Work to be completed - Leave the pictures out and repeat the rest of the data below exactly.

Before-and-after change records -

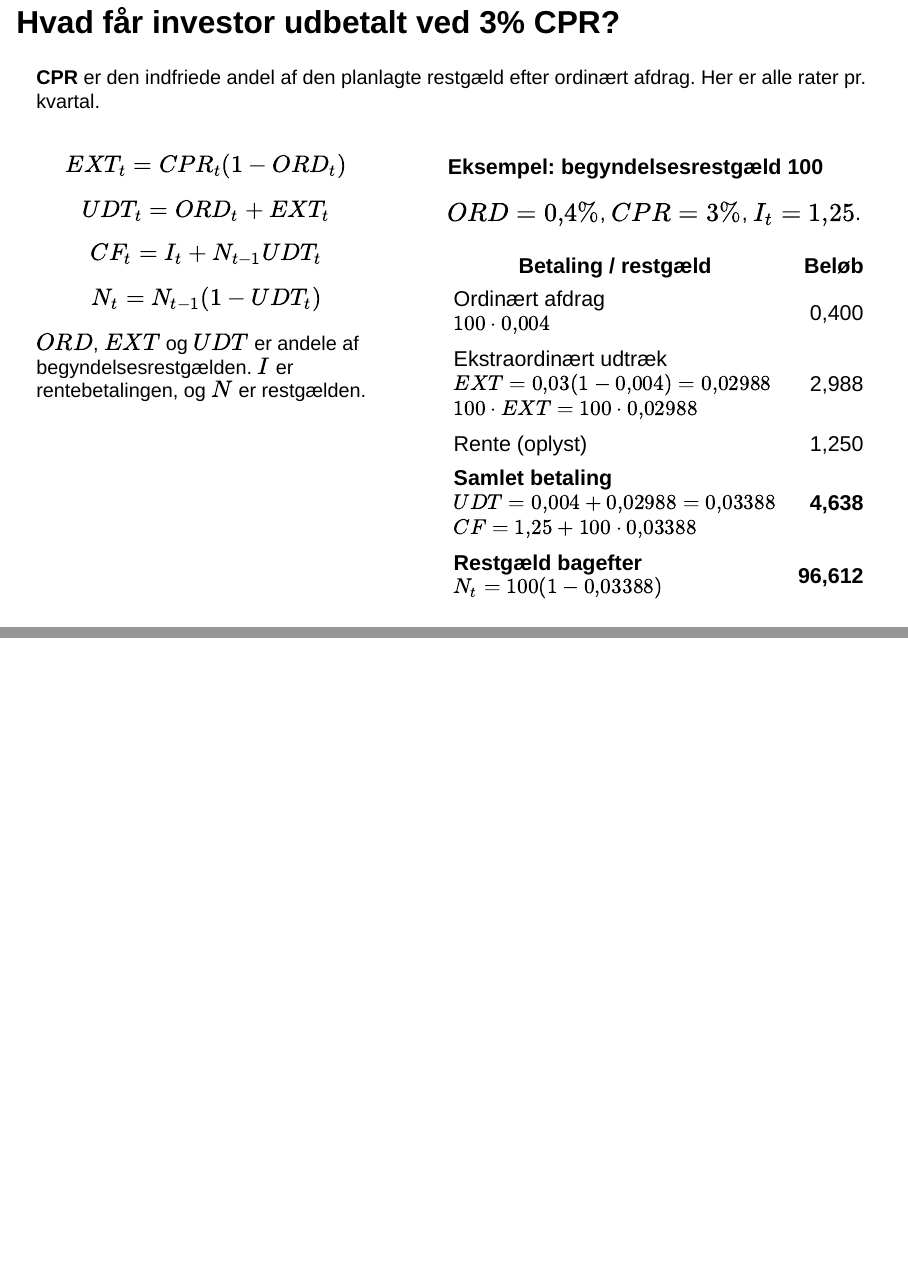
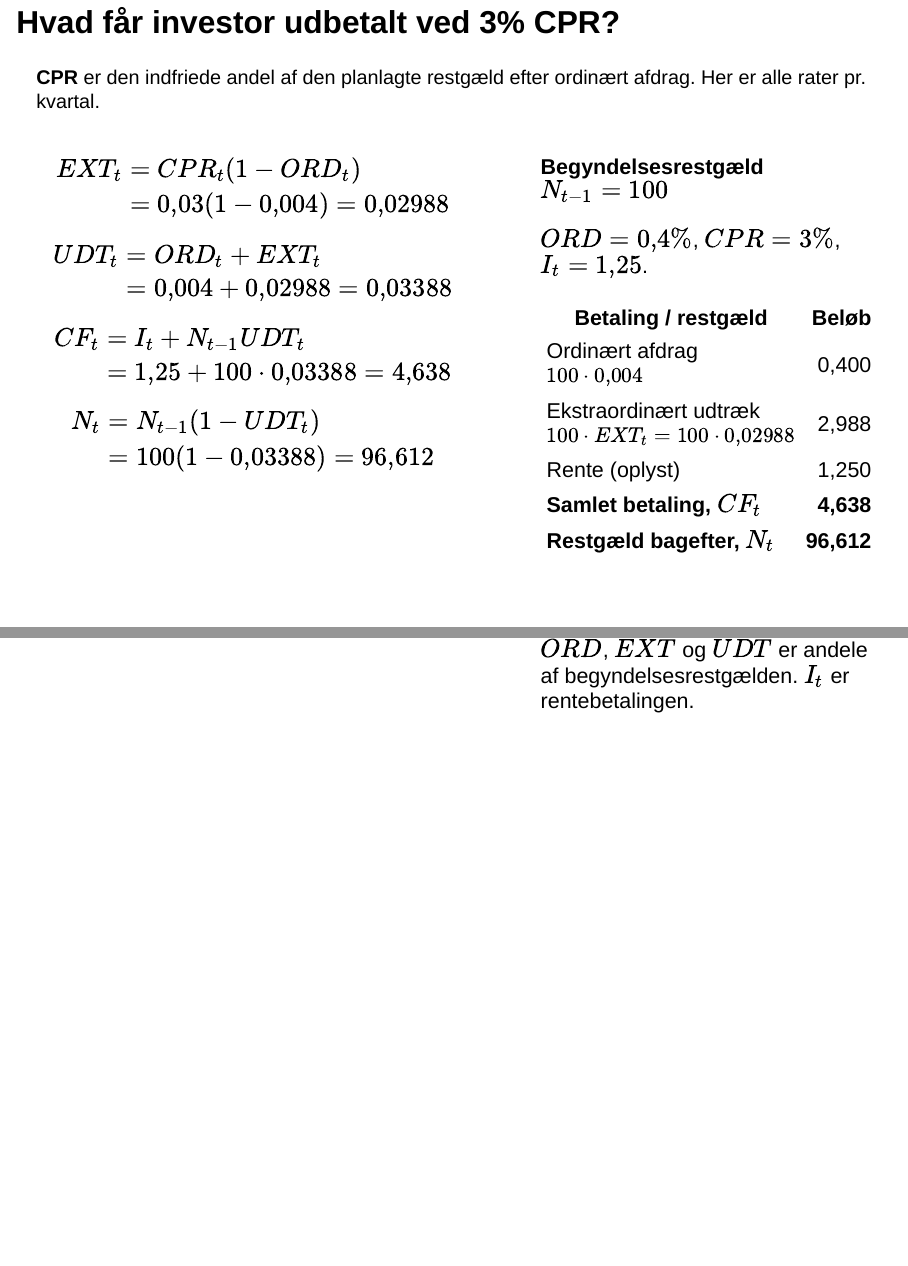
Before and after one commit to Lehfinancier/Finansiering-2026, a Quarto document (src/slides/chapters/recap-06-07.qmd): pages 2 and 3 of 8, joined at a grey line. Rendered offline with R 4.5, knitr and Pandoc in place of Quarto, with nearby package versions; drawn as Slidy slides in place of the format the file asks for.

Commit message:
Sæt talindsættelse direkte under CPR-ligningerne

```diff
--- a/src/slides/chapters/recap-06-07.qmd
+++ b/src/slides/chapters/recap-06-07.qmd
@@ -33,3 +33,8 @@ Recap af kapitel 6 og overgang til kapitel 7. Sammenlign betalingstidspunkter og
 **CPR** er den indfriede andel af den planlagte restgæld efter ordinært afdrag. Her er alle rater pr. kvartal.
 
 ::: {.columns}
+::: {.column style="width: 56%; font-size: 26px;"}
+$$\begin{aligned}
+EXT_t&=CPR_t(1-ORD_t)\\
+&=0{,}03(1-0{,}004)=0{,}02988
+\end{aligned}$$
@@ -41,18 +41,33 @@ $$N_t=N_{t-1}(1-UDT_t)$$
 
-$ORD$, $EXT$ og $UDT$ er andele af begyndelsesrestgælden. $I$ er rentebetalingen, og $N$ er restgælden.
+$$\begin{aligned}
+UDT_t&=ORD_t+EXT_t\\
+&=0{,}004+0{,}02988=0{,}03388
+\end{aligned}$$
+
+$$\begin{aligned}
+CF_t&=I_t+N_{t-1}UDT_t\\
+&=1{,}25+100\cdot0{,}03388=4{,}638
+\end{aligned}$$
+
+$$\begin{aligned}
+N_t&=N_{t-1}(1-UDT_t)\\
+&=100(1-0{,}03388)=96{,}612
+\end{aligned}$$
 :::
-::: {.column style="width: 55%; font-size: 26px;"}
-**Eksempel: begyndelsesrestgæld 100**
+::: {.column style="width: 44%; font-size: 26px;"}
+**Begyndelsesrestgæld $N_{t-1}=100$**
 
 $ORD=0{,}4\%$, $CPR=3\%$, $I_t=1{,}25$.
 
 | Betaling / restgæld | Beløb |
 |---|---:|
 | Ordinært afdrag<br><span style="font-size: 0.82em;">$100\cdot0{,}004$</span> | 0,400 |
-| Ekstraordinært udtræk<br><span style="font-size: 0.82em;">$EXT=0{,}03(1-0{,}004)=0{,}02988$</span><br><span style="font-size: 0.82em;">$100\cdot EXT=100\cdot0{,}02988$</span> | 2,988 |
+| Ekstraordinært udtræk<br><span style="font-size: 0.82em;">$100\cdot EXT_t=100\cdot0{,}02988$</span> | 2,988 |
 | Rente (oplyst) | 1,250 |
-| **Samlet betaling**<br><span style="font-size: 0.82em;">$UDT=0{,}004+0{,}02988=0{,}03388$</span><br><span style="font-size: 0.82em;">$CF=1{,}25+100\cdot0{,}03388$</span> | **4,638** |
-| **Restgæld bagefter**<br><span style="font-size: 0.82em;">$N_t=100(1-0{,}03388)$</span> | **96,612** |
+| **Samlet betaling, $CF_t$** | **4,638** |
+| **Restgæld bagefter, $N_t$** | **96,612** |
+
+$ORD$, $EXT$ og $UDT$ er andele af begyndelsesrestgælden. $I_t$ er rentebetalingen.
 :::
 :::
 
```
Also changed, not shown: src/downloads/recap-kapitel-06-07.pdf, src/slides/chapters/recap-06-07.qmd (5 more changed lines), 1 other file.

Output of the exercise -
Before and after one commit to Lehfinancier/Finansiering-2026, a Quarto document (src/slides/chapters/recap-06-07.qmd): pages 2 and 3 of 8, joined at a grey line. Rendered offline with R 4.5, knitr and Pandoc in place of Quarto, with nearby package versions; drawn as Slidy slides in place of the format the file asks for.

Commit message:
Sæt talindsættelse direkte under CPR-ligningerne

```diff
--- a/src/slides/chapters/recap-06-07.qmd
+++ b/src/slides/chapters/recap-06-07.qmd
@@ -33,3 +33,8 @@ Recap af kapitel 6 og overgang til kapitel 7. Sammenlign betalingstidspunkter og
 **CPR** er den indfriede andel af den planlagte restgæld efter ordinært afdrag. Her er alle rater pr. kvartal.
 
 ::: {.columns}
+::: {.column style="width: 56%; font-size: 26px;"}
+$$\begin{aligned}
+EXT_t&=CPR_t(1-ORD_t)\\
+&=0{,}03(1-0{,}004)=0{,}02988
+\end{aligned}$$
@@ -41,18 +41,33 @@ $$N_t=N_{t-1}(1-UDT_t)$$
 
-$ORD$, $EXT$ og $UDT$ er andele af begyndelsesrestgælden. $I$ er rentebetalingen, og $N$ er restgælden.
+$$\begin{aligned}
+UDT_t&=ORD_t+EXT_t\\
+&=0{,}004+0{,}02988=0{,}03388
+\end{aligned}$$
+
+$$\begin{aligned}
+CF_t&=I_t+N_{t-1}UDT_t\\
+&=1{,}25+100\cdot0{,}03388=4{,}638
+\end{aligned}$$
+
+$$\begin{aligned}
+N_t&=N_{t-1}(1-UDT_t)\\
+&=100(1-0{,}03388)=96{,}612
+\end{aligned}$$
 :::
-::: {.column style="width: 55%; font-size: 26px;"}
-**Eksempel: begyndelsesrestgæld 100**
+::: {.column style="width: 44%; font-size: 26px;"}
+**Begyndelsesrestgæld $N_{t-1}=100$**
 
 $ORD=0{,}4\%$, $CPR=3\%$, $I_t=1{,}25$.
 
 | Betaling / restgæld | Beløb |
 |---|---:|
 | Ordinært afdrag<br><span style="font-size: 0.82em;">$100\cdot0{,}004$</span> | 0,400 |
-| Ekstraordinært udtræk<br><span style="font-size: 0.82em;">$EXT=0{,}03(1-0{,}004)=0{,}02988$</span><br><span style="font-size: 0.82em;">$100\cdot EXT=100\cdot0{,}02988$</span> | 2,988 |
+| Ekstraordinært udtræk<br><span style="font-size: 0.82em;">$100\cdot EXT_t=100\cdot0{,}02988$</span> | 2,988 |
 | Rente (oplyst) | 1,250 |
-| **Samlet betaling**<br><span style="font-size: 0.82em;">$UDT=0{,}004+0{,}02988=0{,}03388$</span><br><span style="font-size: 0.82em;">$CF=1{,}25+100\cdot0{,}03388$</span> | **4,638** |
-| **Restgæld bagefter**<br><span style="font-size: 0.82em;">$N_t=100(1-0{,}03388)$</span> | **96,612** |
+| **Samlet betaling, $CF_t$** | **4,638** |
+| **Restgæld bagefter, $N_t$** | **96,612** |
+
+$ORD$, $EXT$ og $UDT$ er andele af begyndelsesrestgælden. $I_t$ er rentebetalingen.
 :::
 :::
 
```
Also changed, not shown: src/downloads/recap-kapitel-06-07.pdf, src/slides/chapters/recap-06-07.qmd (5 more changed lines), 1 other file.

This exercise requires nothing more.